I hope that this will settle the matter to your full satisfaction and that our friendly rapport will continue. To show our goodwill, I would like to offer you free single-use samples for our new products and introductory in-store coupons for purchase of new carpet care products and new air freshener aromas. I enclose some booklets to this letter to let you learn more on the products. I‘ll be glad to answer your questions, if any.
My Name and Surname
A customer service letter (also known as “adjustment letter”) is a formal response to a written complaint of the customer. The objective of this legal document is to inform the reader that the complaint has been received and appropriate decisions are made, so a series of actions have or will be taken.
Any company receiving a customer complaint needs to always remember that the customer has been inconvenienced and the best way to satisfy the complaint is to agree on the inconveniences and try to renew the customer's confidence in a continued business relationship by offering a solution(s) and showing goodwill (special offers, discounts, reimbursement etc.).
There can be two possible scenarios a company can run to efficiently response to a customer complaint. First, when a customer is right, the company should send an adjustment letter, admitting the negative effect and extending a sincere apology and the readiness for reimbursement (a positive message). Second, if the customer is not right, the letter should clearly present explanations of the reasons with every courtesy (a negative message).
The Stovall Home Products Case mentioned wrong actions of the customer. Ms. Anne J. Thompson used White-n-Brite liquid bleach improperly, so her jacket was spoiled (in the treated areas around the stains, which didn’t come out, the material has turned an ugly yellow). She bleached the jacket not following the directions printed on the product label, “Do not use White-n-Brite liquid as a spot remover”. She used the liquid bleach as a spot remover, and this was the argument for writing a customer service letter that included a negative message.
Usually a negative message disappoints the reader in some way, so Ms. Thompson will probably be disappointed after reading the message in the letter. That’s why, as a good specialist of Customer Services Department, I should do my best to avoid damaging the quality of the relationship. I should sympathetically convince the customer of her improper actions and provide a solution.
Tone of Letter

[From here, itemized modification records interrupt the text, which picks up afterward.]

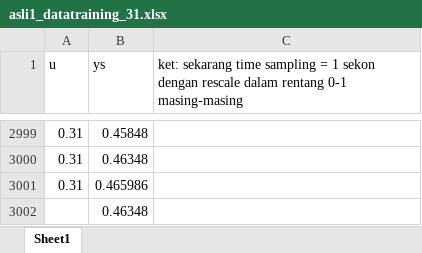
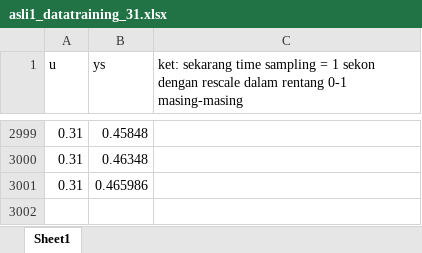
Before and after one commit to alifsyah222/Tesis-Distilasi-Public, an Excel workbook: asli1_datatraining_31.xlsx, sheet Sheet1, drawn as a sheet; only a part is shown, gaps mark what is left out; values as stored, in another font and other column widths than the file's, no borders; the diff names each change by its address in the sheet, - before the commit and + after, or states it on an @@ line.

Commit message:
Add files via upload

```diff
--- a/asli1_datatraining_31.xlsx (sheet Sheet1)
+++ b/asli1_datatraining_31.xlsx (sheet Sheet1)
-row 3002:  | 0.46348
```
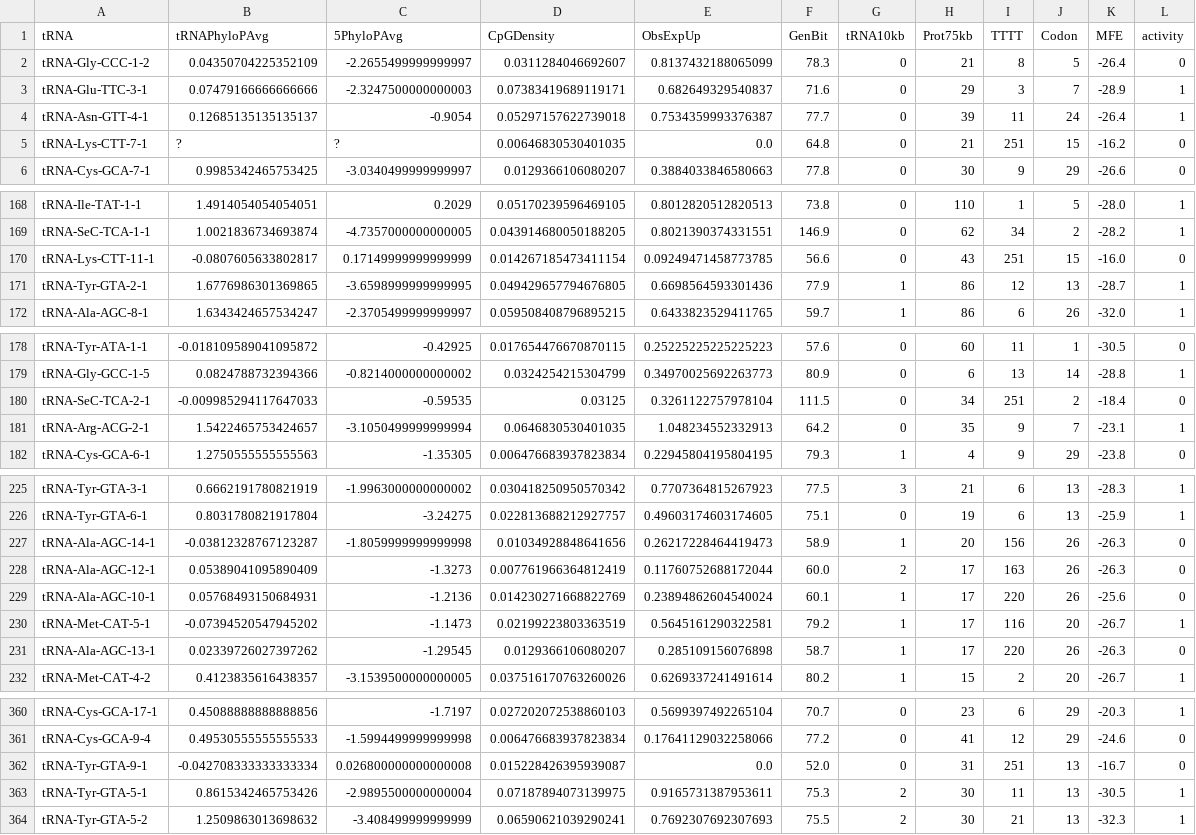
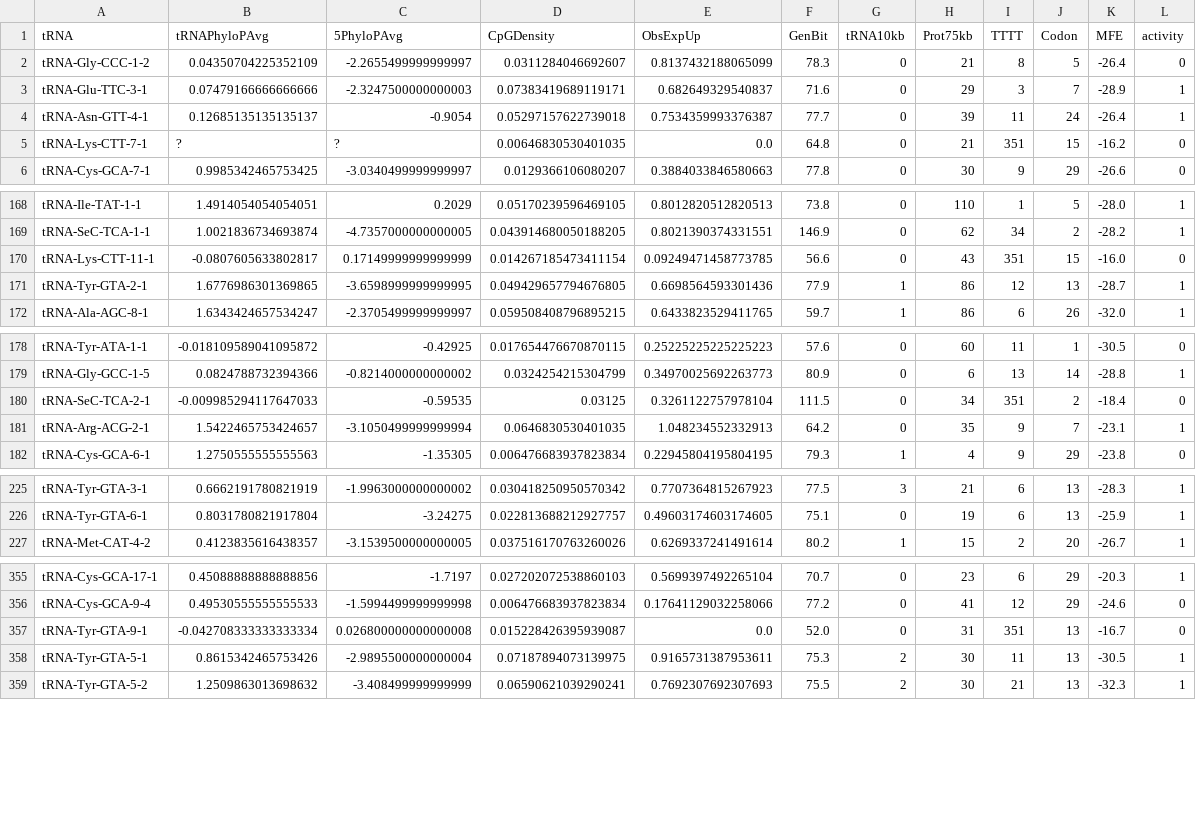
Before and after one commit to bpt26/tRAP, a TSV file: humanTrainingData.tsv, drawn as a sheet; only a part is shown, gaps mark what is left out.

```diff
--- a/humanTrainingData.tsv
+++ b/humanTrainingData.tsv
@@ -4,3 +4,3 @@ tRNA-Glu-TTC-3-1	0.07479166666666666	-2.3247500000000003	0.07383419689119171	0.6
 tRNA-Asn-GTT-4-1	0.12685135135135137	-0.9054	0.05297157622739018	0.7534359993376387	77.7	0	39	11	24	-26.4	1
-tRNA-Lys-CTT-7-1	?	?	0.00646830530401035	0.0	64.8	0	21	251	15	-16.2	0
+tRNA-Lys-CTT-7-1	?	?	0.00646830530401035	0.0	64.8	0	21	351	15	-16.2	0
 tRNA-Cys-GCA-7-1	0.9985342465753425	-3.0340499999999997	0.0129366106080207	0.3884033846580663	77.8	0	30	9	29	-26.6	0
@@ -169,3 +169,3 @@ tRNA-Ile-TAT-1-1	1.4914054054054051	0.2029	0.05170239596469105	0.801282051282051
 tRNA-SeC-TCA-1-1	1.0021836734693874	-4.7357000000000005	0.043914680050188205	0.8021390374331551	146.9	0	62	34	2	-28.2	1
-tRNA-Lys-CTT-11-1	-0.0807605633802817	0.17149999999999999	0.014267185473411154	0.09249471458773785	56.6	0	43	251	15	-16.0	0
+tRNA-Lys-CTT-11-1	-0.0807605633802817	0.17149999999999999	0.014267185473411154	0.09249471458773785	56.6	0	43	351	15	-16.0	0
 tRNA-Tyr-GTA-2-1	1.6776986301369865	-3.6598999999999995	0.049429657794676805	0.6698564593301436	77.9	1	86	12	13	-28.7	1
@@ -179,3 +179,3 @@ tRNA-Tyr-ATA-1-1	-0.018109589041095872	-0.42925	0.017654476670870115	0.252252252
 tRNA-Gly-GCC-1-5	0.0824788732394366	-0.8214000000000002	0.0324254215304799	0.34970025692263773	80.9	0	6	13	14	-28.8	1
-tRNA-SeC-TCA-2-1	-0.009985294117647033	-0.59535	0.03125	0.3261122757978104	111.5	0	34	251	2	-18.4	0
+tRNA-SeC-TCA-2-1	-0.009985294117647033	-0.59535	0.03125	0.3261122757978104	111.5	0	34	351	2	-18.4	0
 tRNA-Arg-ACG-2-1	1.5422465753424657	-3.1050499999999994	0.0646830530401035	1.048234552332913	64.2	0	35	9	7	-23.1	1
@@ -226,7 +226,2 @@ tRNA-Tyr-GTA-3-1	0.6662191780821919	-1.9963000000000002	0.030418250950570342	0.7
 tRNA-Tyr-GTA-6-1	0.8031780821917804	-3.24275	0.022813688212927757	0.49603174603174605	75.1	0	19	6	13	-25.9	1
-tRNA-Ala-AGC-14-1	-0.03812328767123287	-1.8059999999999998	0.01034928848641656	0.26217228464419473	58.9	1	20	156	26	-26.3	0
-tRNA-Ala-AGC-12-1	0.05389041095890409	-1.3273	0.007761966364812419	0.11760752688172044	60.0	2	17	163	26	-26.3	0
-tRNA-Ala-AGC-10-1	0.05768493150684931	-1.2136	0.014230271668822769	0.23894862604540024	60.1	1	17	220	26	-25.6	0
-tRNA-Met-CAT-5-1	-0.07394520547945202	-1.1473	0.02199223803363519	0.5645161290322581	79.2	1	17	116	20	-26.7	1
-tRNA-Ala-AGC-13-1	0.02339726027397262	-1.29545	0.0129366106080207	0.285109156076898	58.7	1	17	220	26	-26.3	0
 tRNA-Met-CAT-4-2	0.4123835616438357	-3.1539500000000005	0.037516170763260026	0.6269337241491614	80.2	1	15	2	20	-26.7	1
@@ -361,3 +356,3 @@ tRNA-Cys-GCA-17-1	0.45088888888888856	-1.7197	0.027202072538860103	0.56993974922
 tRNA-Cys-GCA-9-4	0.49530555555555533	-1.5994499999999998	0.006476683937823834	0.17641129032258066	77.2	0	41	12	29	-24.6	0
-tRNA-Tyr-GTA-9-1	-0.042708333333333334	0.026800000000000008	0.015228426395939087	0.0	52.0	0	31	251	13	-16.7	0
+tRNA-Tyr-GTA-9-1	-0.042708333333333334	0.026800000000000008	0.015228426395939087	0.0	52.0	0	31	351	13	-16.7	0
 tRNA-Tyr-GTA-5-1	0.8615342465753426	-2.9895500000000004	0.07187894073139975	0.9165731387953611	75.3	2	30	11	13	-30.5	1
```
Also changed, not shown: humanSimplifiedTrainingData.tsv, 1 other file.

Writing an adjustment letter giving the customer a negative message requires using right tone to avoid customer disappointment. The author should use right wording and express goodwill. Following these concepts, I tried to be:
- Logical giving a believable reason for the negative message (the label directions of the liquid bleach weren’t followed by the customer).
- Sympathetic, this means being clear, courteous and helpful where possible, even when I cannot do what the customer wants.
- Prudent reflecting the meaning I intended to show.
- Careful avoiding negative transitions (such words as “but”, “however”, “although”, and “even through” aren’t used because they signal a turn for the worse).
- Friendly showing goodwill and readiness to settle the issue (two different solutions were presented in the letter, so that the customer could choose the best one).
Structure of Letter
The structure of the customer service letter includes four functional elements, such as:
- Opening. The major function of this element is to thank the reader for having written and to mention of the company’s intention to retain the reader as a satisfied customer.
- Subordination. The major function is to subordinate the negative aspect and focus the reader on explanations of the error, yet not making the reader feel inconvenienced or guilty of the ruined jacket.
- Solution. The major function is to give possible solutions to settle the issue.
- Ending. The major function is to close the letter in a positive way, focusing on future business.